# The data
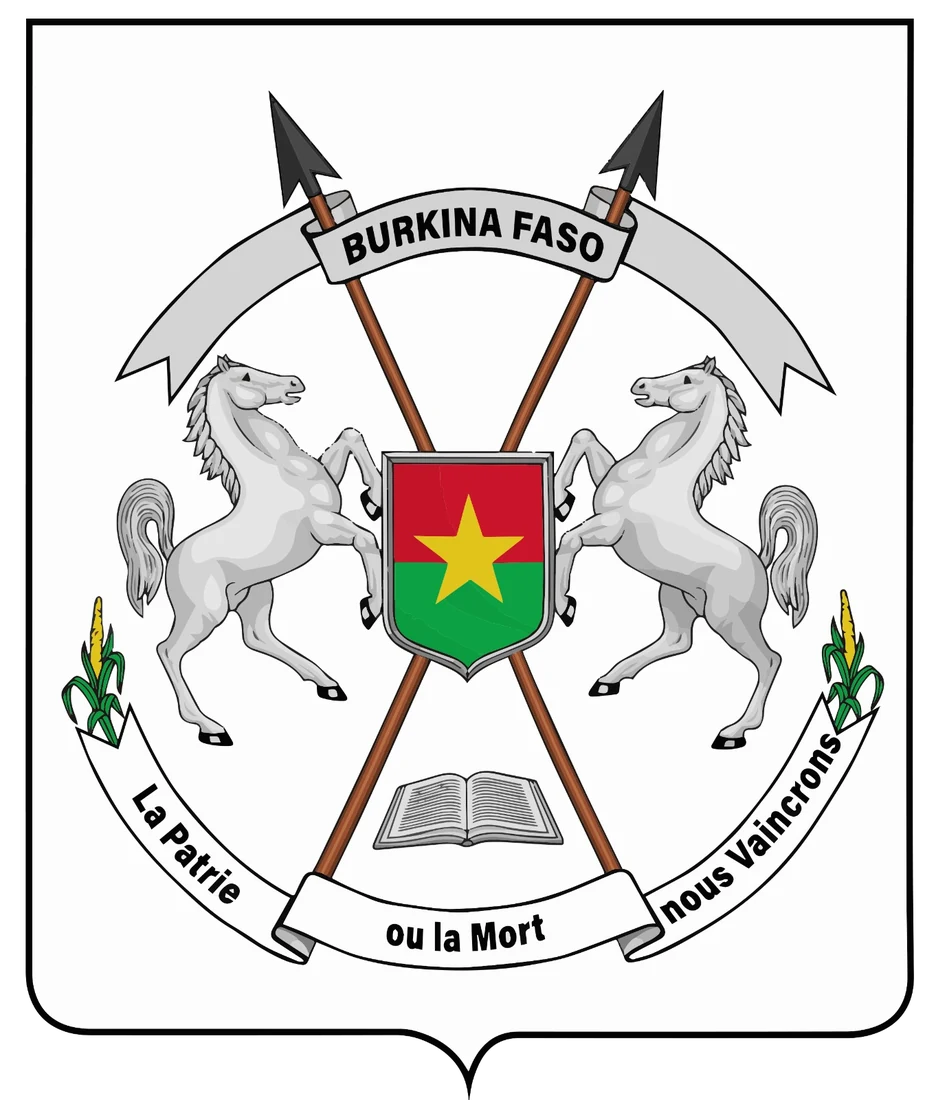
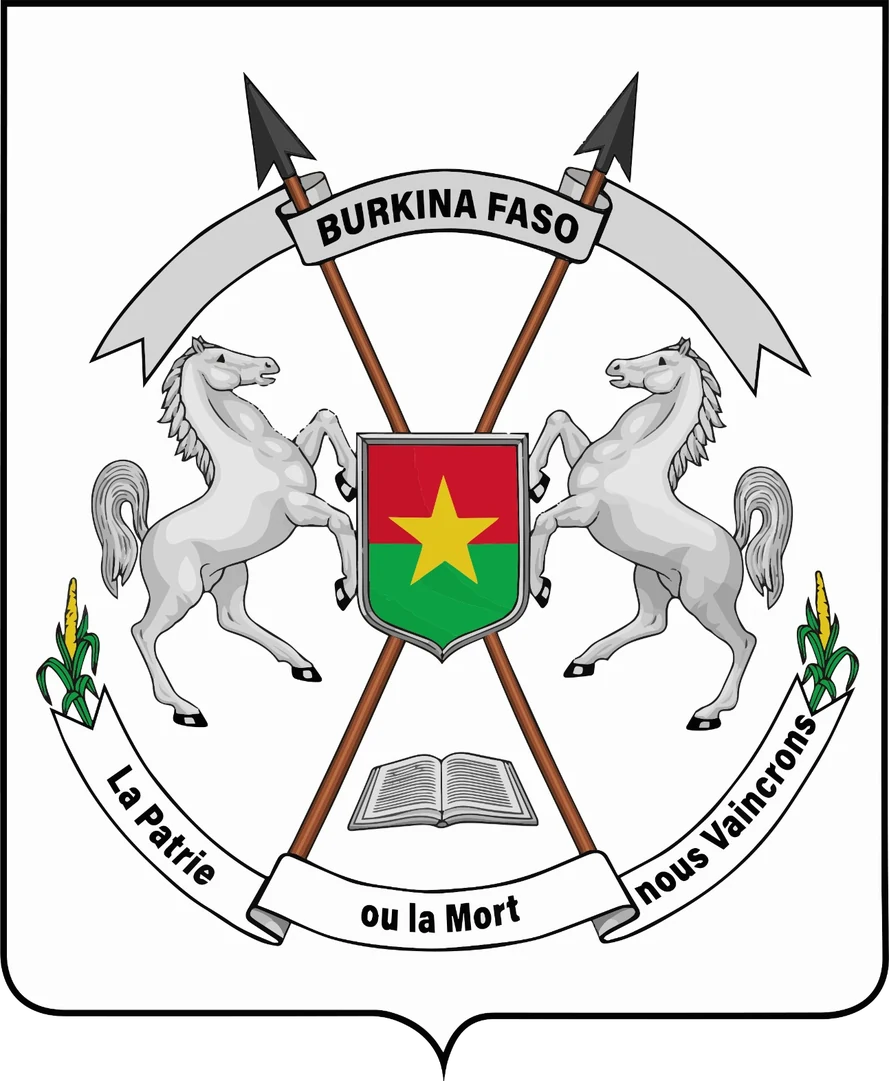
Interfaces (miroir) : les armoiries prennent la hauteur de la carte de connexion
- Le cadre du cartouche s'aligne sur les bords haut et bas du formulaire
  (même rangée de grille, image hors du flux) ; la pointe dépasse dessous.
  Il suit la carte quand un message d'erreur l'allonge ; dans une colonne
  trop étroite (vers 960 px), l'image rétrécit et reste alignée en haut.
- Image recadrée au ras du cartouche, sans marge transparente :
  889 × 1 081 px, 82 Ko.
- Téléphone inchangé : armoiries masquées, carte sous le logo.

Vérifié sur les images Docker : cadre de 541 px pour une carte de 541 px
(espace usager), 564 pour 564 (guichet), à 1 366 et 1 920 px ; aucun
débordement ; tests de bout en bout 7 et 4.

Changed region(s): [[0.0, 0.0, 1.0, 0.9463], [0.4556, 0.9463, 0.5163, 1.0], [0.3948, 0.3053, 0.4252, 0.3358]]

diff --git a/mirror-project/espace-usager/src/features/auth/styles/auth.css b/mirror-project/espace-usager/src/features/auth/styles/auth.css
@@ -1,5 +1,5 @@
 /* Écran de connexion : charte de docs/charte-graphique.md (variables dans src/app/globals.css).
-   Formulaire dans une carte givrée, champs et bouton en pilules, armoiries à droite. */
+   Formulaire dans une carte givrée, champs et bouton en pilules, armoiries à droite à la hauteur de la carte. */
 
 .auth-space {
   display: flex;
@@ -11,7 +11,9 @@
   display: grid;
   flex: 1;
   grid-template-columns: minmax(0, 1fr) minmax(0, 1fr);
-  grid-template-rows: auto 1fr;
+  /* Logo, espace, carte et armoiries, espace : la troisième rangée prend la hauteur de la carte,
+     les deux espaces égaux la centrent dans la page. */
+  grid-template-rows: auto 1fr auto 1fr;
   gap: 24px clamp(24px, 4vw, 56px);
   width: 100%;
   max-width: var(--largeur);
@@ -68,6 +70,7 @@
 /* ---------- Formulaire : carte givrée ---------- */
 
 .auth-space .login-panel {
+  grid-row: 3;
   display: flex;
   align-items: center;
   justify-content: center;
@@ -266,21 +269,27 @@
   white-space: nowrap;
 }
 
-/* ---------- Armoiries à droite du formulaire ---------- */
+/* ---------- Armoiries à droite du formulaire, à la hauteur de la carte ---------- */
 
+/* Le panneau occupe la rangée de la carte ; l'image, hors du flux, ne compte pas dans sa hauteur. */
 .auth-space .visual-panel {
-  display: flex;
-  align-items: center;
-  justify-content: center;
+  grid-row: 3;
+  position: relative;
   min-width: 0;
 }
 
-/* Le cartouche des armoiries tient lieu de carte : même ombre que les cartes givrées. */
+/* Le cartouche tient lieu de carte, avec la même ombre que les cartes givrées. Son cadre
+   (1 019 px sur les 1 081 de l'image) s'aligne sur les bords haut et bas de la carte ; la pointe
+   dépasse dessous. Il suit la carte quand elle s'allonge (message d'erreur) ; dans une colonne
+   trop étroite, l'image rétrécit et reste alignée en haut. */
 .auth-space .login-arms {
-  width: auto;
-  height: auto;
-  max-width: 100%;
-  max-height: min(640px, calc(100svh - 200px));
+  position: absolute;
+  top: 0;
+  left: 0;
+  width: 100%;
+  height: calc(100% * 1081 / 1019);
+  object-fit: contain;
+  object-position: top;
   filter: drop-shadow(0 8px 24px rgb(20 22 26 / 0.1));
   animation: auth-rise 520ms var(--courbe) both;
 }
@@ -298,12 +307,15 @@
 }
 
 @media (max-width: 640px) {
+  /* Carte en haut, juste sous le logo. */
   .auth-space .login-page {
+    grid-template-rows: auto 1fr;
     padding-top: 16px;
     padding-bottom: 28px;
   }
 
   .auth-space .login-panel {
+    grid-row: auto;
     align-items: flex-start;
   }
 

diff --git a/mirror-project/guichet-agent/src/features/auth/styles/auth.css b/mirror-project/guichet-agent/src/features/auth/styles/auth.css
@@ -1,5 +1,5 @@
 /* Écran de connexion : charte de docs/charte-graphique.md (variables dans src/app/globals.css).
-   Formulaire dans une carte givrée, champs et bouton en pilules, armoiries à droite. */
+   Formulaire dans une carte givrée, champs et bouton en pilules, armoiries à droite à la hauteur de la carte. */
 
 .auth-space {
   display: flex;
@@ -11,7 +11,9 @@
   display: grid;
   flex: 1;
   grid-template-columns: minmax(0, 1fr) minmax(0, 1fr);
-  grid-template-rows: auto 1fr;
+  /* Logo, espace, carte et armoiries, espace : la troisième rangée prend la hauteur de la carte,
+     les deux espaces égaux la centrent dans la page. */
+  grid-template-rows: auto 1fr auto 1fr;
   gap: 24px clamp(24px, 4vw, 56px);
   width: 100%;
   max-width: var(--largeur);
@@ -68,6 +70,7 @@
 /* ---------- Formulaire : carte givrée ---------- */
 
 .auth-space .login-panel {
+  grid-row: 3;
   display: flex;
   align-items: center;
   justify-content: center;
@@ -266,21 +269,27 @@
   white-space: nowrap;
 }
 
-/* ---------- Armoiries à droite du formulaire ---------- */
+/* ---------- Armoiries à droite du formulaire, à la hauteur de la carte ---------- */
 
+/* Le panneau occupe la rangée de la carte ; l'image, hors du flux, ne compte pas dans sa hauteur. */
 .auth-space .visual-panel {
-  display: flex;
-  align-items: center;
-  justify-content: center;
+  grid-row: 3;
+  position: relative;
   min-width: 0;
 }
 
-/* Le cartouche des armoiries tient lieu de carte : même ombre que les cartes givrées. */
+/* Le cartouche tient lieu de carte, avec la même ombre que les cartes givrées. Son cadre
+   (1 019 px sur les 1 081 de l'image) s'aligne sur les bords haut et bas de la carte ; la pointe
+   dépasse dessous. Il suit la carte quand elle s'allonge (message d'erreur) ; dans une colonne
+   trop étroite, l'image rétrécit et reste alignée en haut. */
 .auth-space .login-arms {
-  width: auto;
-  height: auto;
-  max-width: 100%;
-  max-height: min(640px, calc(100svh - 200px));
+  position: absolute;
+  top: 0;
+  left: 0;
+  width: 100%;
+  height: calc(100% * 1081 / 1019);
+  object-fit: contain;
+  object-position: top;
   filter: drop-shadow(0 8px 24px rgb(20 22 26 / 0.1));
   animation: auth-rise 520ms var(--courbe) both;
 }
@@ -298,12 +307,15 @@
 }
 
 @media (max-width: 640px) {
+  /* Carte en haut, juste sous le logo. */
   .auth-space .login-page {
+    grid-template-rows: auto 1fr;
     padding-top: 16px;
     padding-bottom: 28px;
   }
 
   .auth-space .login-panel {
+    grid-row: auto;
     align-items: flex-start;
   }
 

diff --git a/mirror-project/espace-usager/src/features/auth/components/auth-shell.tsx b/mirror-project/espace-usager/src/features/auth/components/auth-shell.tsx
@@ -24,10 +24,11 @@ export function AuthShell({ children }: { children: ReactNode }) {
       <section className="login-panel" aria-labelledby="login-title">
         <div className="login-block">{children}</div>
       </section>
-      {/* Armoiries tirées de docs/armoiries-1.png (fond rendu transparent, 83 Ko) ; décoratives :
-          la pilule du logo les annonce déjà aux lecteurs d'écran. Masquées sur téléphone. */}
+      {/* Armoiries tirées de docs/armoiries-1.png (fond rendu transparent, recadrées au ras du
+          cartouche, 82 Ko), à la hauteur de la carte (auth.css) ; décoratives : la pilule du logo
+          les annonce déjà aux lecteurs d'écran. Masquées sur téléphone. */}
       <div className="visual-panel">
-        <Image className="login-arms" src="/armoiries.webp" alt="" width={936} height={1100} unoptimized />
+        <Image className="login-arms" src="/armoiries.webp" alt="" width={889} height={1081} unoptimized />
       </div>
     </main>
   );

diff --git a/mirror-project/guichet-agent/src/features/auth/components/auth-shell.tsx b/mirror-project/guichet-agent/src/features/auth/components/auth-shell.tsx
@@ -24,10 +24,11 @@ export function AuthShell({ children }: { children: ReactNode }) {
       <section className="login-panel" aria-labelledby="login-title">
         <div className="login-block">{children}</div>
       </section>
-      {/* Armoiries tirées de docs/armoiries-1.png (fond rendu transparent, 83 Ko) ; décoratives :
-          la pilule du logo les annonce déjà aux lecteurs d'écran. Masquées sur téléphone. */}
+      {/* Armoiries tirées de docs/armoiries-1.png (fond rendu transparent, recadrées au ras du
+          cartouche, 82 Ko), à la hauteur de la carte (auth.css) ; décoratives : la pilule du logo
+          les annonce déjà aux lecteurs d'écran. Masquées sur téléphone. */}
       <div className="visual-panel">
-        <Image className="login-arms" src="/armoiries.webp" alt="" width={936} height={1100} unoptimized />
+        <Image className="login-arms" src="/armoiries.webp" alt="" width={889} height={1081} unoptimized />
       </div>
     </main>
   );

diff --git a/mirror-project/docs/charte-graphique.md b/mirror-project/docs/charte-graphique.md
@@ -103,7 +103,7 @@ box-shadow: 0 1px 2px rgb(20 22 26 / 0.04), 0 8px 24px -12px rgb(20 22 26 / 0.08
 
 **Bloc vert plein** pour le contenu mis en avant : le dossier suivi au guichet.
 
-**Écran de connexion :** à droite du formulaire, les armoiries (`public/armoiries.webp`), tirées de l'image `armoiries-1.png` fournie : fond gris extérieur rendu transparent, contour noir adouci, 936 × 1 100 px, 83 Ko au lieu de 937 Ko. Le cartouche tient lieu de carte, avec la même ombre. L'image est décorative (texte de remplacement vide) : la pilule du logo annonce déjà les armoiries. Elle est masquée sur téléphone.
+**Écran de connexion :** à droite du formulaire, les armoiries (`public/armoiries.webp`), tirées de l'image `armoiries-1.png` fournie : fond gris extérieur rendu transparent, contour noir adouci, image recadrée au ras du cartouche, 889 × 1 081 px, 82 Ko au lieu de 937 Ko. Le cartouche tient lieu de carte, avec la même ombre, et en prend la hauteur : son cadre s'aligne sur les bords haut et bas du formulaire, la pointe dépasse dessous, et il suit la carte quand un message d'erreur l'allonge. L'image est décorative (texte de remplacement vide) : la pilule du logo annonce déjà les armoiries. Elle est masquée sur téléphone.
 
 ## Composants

# Work task
Your reply must consist solely of the number of lines in the data that contain the word "features".

# Result of this exercise
4